Dataset items:
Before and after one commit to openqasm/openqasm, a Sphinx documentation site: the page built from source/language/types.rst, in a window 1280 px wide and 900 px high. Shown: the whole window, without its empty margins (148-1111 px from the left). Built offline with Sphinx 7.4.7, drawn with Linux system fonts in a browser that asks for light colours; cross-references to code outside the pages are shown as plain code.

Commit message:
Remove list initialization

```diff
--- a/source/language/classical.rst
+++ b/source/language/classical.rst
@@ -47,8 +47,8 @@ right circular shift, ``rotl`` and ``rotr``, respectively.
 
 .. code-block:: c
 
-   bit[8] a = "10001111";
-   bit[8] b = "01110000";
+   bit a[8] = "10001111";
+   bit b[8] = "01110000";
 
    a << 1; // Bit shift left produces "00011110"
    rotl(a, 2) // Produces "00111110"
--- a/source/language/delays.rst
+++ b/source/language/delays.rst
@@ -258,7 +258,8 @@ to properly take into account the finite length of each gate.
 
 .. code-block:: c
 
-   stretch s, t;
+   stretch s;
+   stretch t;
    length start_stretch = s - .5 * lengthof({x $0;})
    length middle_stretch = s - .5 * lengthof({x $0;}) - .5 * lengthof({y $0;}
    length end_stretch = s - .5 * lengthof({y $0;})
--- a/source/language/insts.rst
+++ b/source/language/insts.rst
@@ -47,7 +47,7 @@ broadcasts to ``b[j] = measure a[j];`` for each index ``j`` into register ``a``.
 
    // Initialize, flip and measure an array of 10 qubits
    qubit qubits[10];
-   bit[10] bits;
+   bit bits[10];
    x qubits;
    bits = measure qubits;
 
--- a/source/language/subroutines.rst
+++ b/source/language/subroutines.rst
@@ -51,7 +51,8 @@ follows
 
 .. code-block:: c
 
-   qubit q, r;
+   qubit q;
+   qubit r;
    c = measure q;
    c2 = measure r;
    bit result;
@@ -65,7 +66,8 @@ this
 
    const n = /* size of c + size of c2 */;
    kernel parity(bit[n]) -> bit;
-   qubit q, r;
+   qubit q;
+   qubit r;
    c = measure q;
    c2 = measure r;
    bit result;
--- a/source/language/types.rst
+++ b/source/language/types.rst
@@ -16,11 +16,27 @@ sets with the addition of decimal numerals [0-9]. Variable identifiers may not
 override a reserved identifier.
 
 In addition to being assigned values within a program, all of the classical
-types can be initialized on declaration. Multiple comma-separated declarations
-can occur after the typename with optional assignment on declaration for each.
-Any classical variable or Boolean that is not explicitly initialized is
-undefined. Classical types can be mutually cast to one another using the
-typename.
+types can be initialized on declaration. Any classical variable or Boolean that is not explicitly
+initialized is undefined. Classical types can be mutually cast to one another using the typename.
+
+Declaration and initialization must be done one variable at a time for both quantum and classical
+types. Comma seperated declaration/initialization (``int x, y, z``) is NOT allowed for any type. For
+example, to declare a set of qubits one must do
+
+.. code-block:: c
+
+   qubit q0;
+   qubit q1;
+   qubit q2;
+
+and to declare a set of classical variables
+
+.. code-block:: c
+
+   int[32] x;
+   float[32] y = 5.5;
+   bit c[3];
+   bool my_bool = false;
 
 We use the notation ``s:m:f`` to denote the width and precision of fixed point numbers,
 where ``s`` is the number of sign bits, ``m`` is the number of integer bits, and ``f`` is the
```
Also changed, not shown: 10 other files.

REQUIRED ACTION: Keeping every word as it is, repeat all of the records.

RESPONSE:
Before and after one commit to openqasm/openqasm, a Sphinx documentation site: the page built from source/language/types.rst, in a window 1280 px wide and 900 px high. Shown: the whole window, without its empty margins (148-1111 px from the left). Built offline with Sphinx 7.4.7, drawn with Linux system fonts in a browser that asks for light colours; cross-references to code outside the pages are shown as plain code.

Commit message:
Remove list initialization

```diff
--- a/source/language/classical.rst
+++ b/source/language/classical.rst
@@ -47,8 +47,8 @@ right circular shift, ``rotl`` and ``rotr``, respectively.
 
 .. code-block:: c
 
-   bit[8] a = "10001111";
-   bit[8] b = "01110000";
+   bit a[8] = "10001111";
+   bit b[8] = "01110000";
 
    a << 1; // Bit shift left produces "00011110"
    rotl(a, 2) // Produces "00111110"
--- a/source/language/delays.rst
+++ b/source/language/delays.rst
@@ -258,7 +258,8 @@ to properly take into account the finite length of each gate.
 
 .. code-block:: c
 
-   stretch s, t;
+   stretch s;
+   stretch t;
    length start_stretch = s - .5 * lengthof({x $0;})
    length middle_stretch = s - .5 * lengthof({x $0;}) - .5 * lengthof({y $0;}
    length end_stretch = s - .5 * lengthof({y $0;})
--- a/source/language/insts.rst
+++ b/source/language/insts.rst
@@ -47,7 +47,7 @@ broadcasts to ``b[j] = measure a[j];`` for each index ``j`` into register ``a``.
 
    // Initialize, flip and measure an array of 10 qubits
    qubit qubits[10];
-   bit[10] bits;
+   bit bits[10];
    x qubits;
    bits = measure qubits;
 
--- a/source/language/subroutines.rst
+++ b/source/language/subroutines.rst
@@ -51,7 +51,8 @@ follows
 
 .. code-block:: c
 
-   qubit q, r;
+   qubit q;
+   qubit r;
    c = measure q;
    c2 = measure r;
    bit result;
@@ -65,7 +66,8 @@ this
 
    const n = /* size of c + size of c2 */;
    kernel parity(bit[n]) -> bit;
-   qubit q, r;
+   qubit q;
+   qubit r;
    c = measure q;
    c2 = measure r;
    bit result;
--- a/source/language/types.rst
+++ b/source/language/types.rst
@@ -16,11 +16,27 @@ sets with the addition of decimal numerals [0-9]. Variable identifiers may not
 override a reserved identifier.
 
 In addition to being assigned values within a program, all of the classical
-types can be initialized on declaration. Multiple comma-separated declarations
-can occur after the typename with optional assignment on declaration for each.
-Any classical variable or Boolean that is not explicitly initialized is
-undefined. Classical types can be mutually cast to one another using the
-typename.
+types can be initialized on declaration. Any classical variable or Boolean that is not explicitly
+initialized is undefined. Classical types can be mutually cast to one another using the typename.
+
+Declaration and initialization must be done one variable at a time for both quantum and classical
+types. Comma seperated declaration/initialization (``int x, y, z``) is NOT allowed for any type. For
+example, to declare a set of qubits one must do
+
+.. code-block:: c
+
+   qubit q0;
+   qubit q1;
+   qubit q2;
+
+and to declare a set of classical variables
+
+.. code-block:: c
+
+   int[32] x;
+   float[32] y = 5.5;
+   bit c[3];
+   bool my_bool = false;
 
 We use the notation ``s:m:f`` to denote the width and precision of fixed point numbers,
 where ``s`` is the number of sign bits, ``m`` is the number of integer bits, and ``f`` is the
```
Also changed, not shown: 10 other files.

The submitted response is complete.